One drawback to this transition in reporting grades is the computer system isn’t set up for it. Supt. Bret Miles cited the need to move towards an electronic-generated report card. He added they’ll be investigating data bases and options for this.

Another concern, as an example, is reporting grades for a first grader who is in second-grade reading. Elementary Principal Kyle Stumpf noted they recommend the second-grade teacher who is responsible for that first grader’s reading will fill out a separate report card for that student’s reading grade.

Dorn pointed out it will take some time to get through the grade card transition.

Koberstein added lots of districts are watching what Holyoke is doing with regard to this transition. “It’s nice to be on the leading edge,” she added.


Committees report

During last week’s school board meeting, members reported from district committees they’re serving on, including budget and facilities, standard of excellence, superintendent advisory, leadership team and BOCES board.

Within the reports, it was noted mill levy override will be an active part of board discussion as they move towards a decision on whether to go for the override. A master plan update for the district can be found on the front page of the school website.

CSAP recommendations will be reviewed by staff as a timetable for the 2010-11 testing is established.
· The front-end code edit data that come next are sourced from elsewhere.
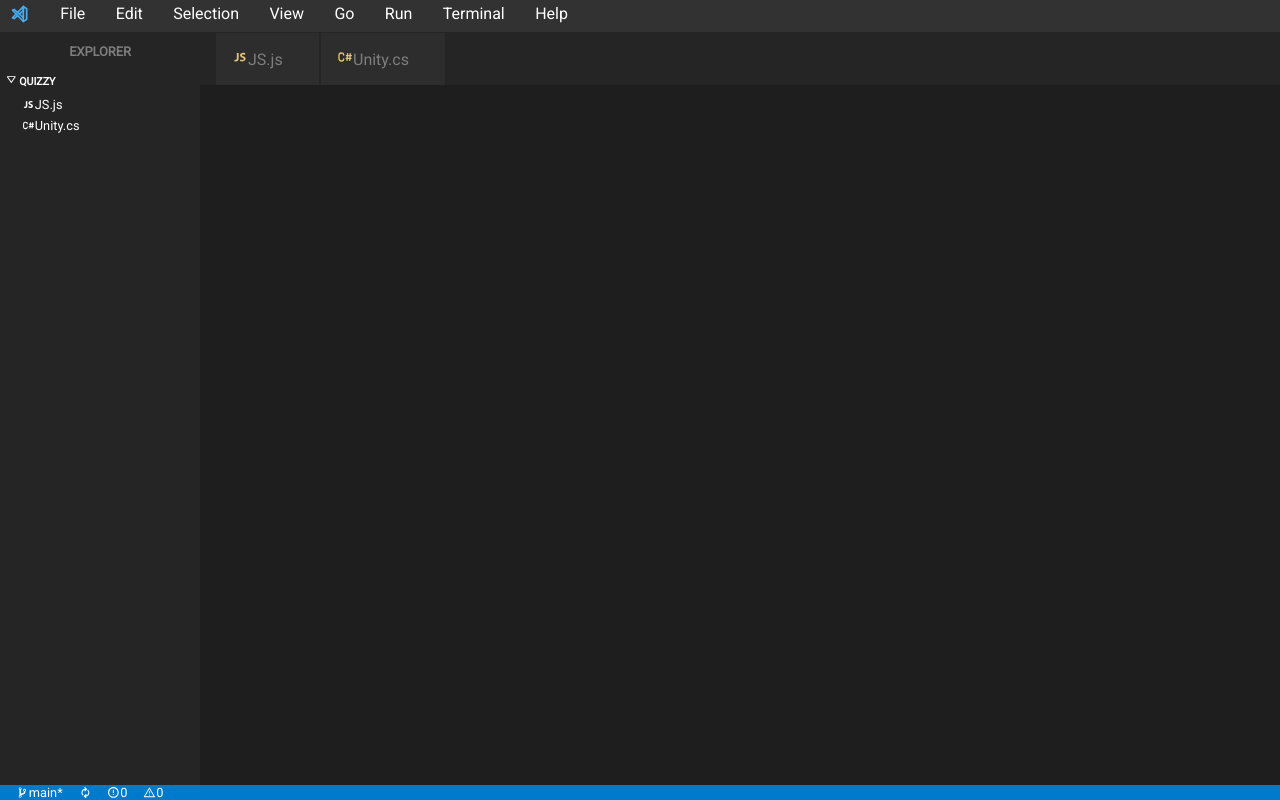
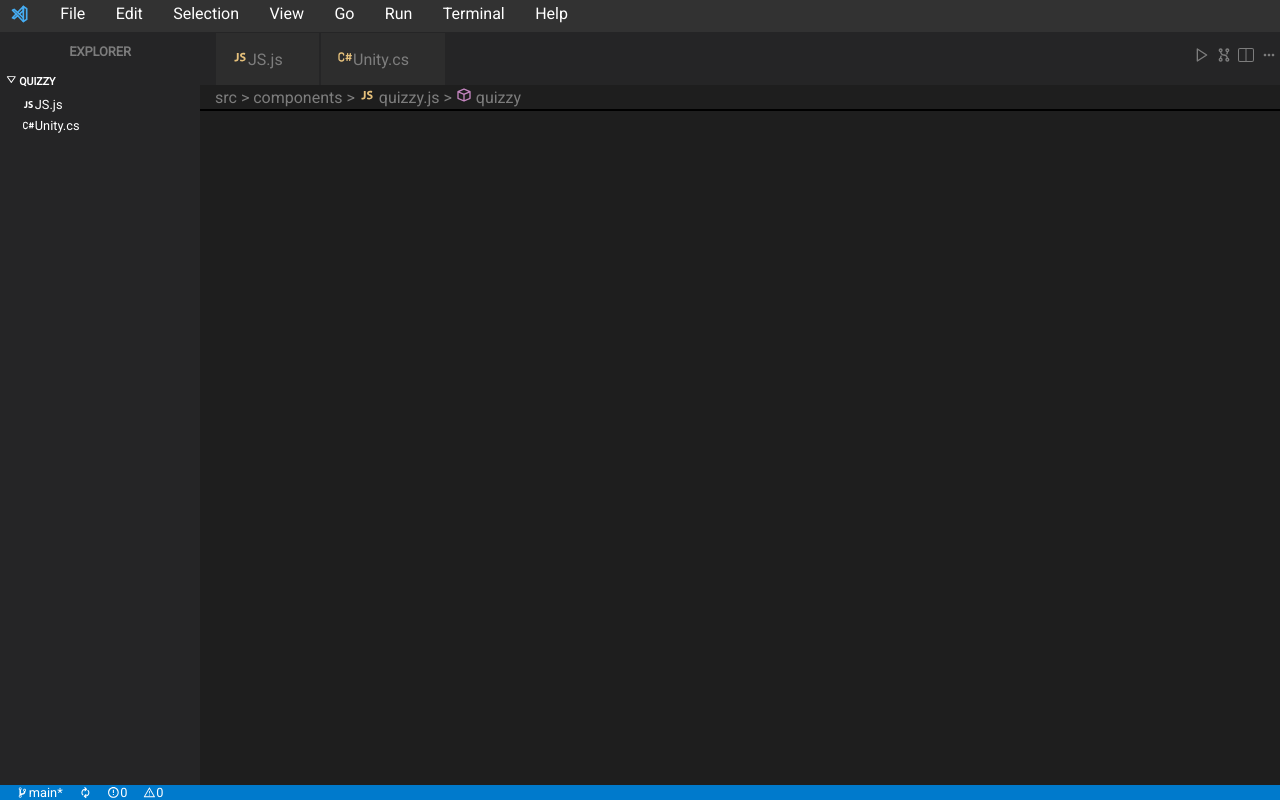
Before and after one commit to waizu0/Quizzy, a React (Create React App) app: page / in a window 1280 px wide. Built offline with nearby package versions, Linux system fonts and the light colour scheme.

Commit message:
Path bar

```diff
--- a/src/components/QuizArea.css
+++ b/src/components/QuizArea.css
@@ -6,7 +6,7 @@
     height: 93.9vh;
 }
 
-.tabsManager {
+.tabs-manager {
     display: flex;
     position: sticky;
     top: 0;
@@ -14,6 +14,17 @@
     background-color: var(--sidebar);
     height: 3.5rem;
 }
+
+.path-manager {
+    display: flex;
+    position: sticky;
+    top: 0;
+    align-items: center;
+    background-color: var(--background);
+    border-bottom: 2px solid black;
+    height: 1rem;
+}
+
 
 .close{
     opacity: 0;
@@ -45,13 +56,40 @@
     color: var(--yellow);
 }
 
-/* Queries for devices with width smaller than 580px */
+.right-corner{
+    display: flex;
+}
+
+.btn{
+    color: rgb(125, 125, 125);
+    padding: 0 0.2rem;
+}
+
+.btn:hover{
+    background-color: rgb(72, 72, 72);
+    border-radius: 5px;
+    cursor: pointer;
+}
+
+.path-manager{
+    color: rgb(125, 125, 125);
+    padding: 4px 15px;
+}
+
+
+.js-path{
+    color: var(--yellow);
+}
+
+.cube{
+    color: var(--purple);
+}
 
 @media screen and (max-width: 580px) {
    .quiz-area-container {
         padding-left: 0;
     }
-    .tabsManager {
+    .tabs-manager {
         height: 3.5rem;
     }
     .tabs {
@@ -60,4 +98,13 @@
     .tab {
         padding: 0 0.5rem;
     }
+
+    .right-corner{
+        display: none;
+    }
+
+    .path-manager{
+        margin-left: 6.5em;
+        font-size: 0.9rem;
+    }
 }
--- a/src/components/QuizArea.js
+++ b/src/components/QuizArea.js
@@ -3,13 +3,17 @@ import './QuizArea.css';
 import { DiJavascript1 } from 'react-icons/di'
 import { TbBrandCSharp } from 'react-icons/tb'
 import { AiOutlineClose } from 'react-icons/ai'
+import { FiPlay } from 'react-icons/fi'
+import { TiFlowSwitch } from 'react-icons/ti'
+import { BsLayoutSplit } from 'react-icons/bs'
+import { BiDotsHorizontalRounded, BiCube } from 'react-icons/bi'
 
 function QuizArea() {
   return (
     <div className='quiz-area-container'>
 
 
-        <div className="tabsManager">
+        <div className="tabs-manager">
 
         <ul className="tabs">
             <li className="tab">
@@ -20,7 +24,20 @@ function QuizArea() {
             </li>
         </ul>
 
+        <div className="right-corner">
+            <p className="btn"><FiPlay/></p>
+            <p className="btn"><TiFlowSwitch/></p>
+            <p className="btn"><BsLayoutSplit/></p>
+            <p className="btn"><BiDotsHorizontalRounded/></p>
         </div>
+
+        </div>
+
+        <div className="path-manager">
+
+            <p>src {'>'} components {'>'} <DiJavascript1 className='js-path'/> quizzy.js {'>'} <BiCube className='cube'/> quizzy</p>
+
+               </div>
 
     </div>
   )
--- a/src/index.css
+++ b/src/index.css
@@ -10,6 +10,7 @@
   --red: #E06C75;
   --yellow: #E5C07B;
   --select-text: #4176a3;
+  --whitish: #b8b8b8;
 
 }
 body {
```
Subject area committee work is ongoing, reported the leadership team committee. This year the group has talked about professional development opportunities for staff, and next year’s big topic will be grading policies throughout the district.

From the BOCES board, it was reported a four-year contract was approved for executive director Tim Sanger. It was also noted there will be no BOCES assessment increase to member districts for the third year in a row.

Additionally, the BOCES board was scheduled to vote April 26 on a rebate to districts, which could amount to $42,000 for Holyoke School Dist. The main concern for this approach is cash flow for BOCES.


Finances on target

In a third quarter financial report, Supt. Miles noted the district is about where it expected to be at this point in the year, with no real surprises.

Outlining specifics for cash balance, revenue and expenditure status, Miles reported by the time the 2010-11 preliminary budget is passed, the district should have a good projection of the ending fund balance for 2009-10.

Expenditures are tracking as expected, and transfers are complete, said Miles. Transportation is running under budget, which is being evaluated as the new year’s budget is built.

Miles said they do plan to spend all the money in the capital projects line item. The master facility plan project will be accounted for, and the rest will get the district started with summer projects in June.


Other business

In other business April 20, the Re-1J board:

—accepted the resignations of fifth grade teacher David Bloemker and elementary aide Summer Struckmeyer, both effective at the end of the current school year.

—voted for personnel matters, approving Karen Crocker as long-term substitute for JR/SR high English teacher Heather Bieber for the remainder of the school year; Dylan Daniel as volunteer HS baseball coach; and Type V substitute teaching authorization for Sara McMurrin.

—favored going with the Colorado Association of School Boards (CASB) Core Policy Manual. A specific recommendation, with costs involved, will return to the May 4 board meeting.

—granted admission for three foreign exchange students for 2010-11: Gabrielle Pascua and Beatrix Presich from Austria and Agata Borelli from Italy.

­—approved second reading of the revised policies on absences/excuses and truancy, which will be in effect for the 2010-11 school year.

—held a 30-minute executive session at the close of the meeting with Supt. Miles and JR/SR High Principal Susan Ortner to discuss two student issues.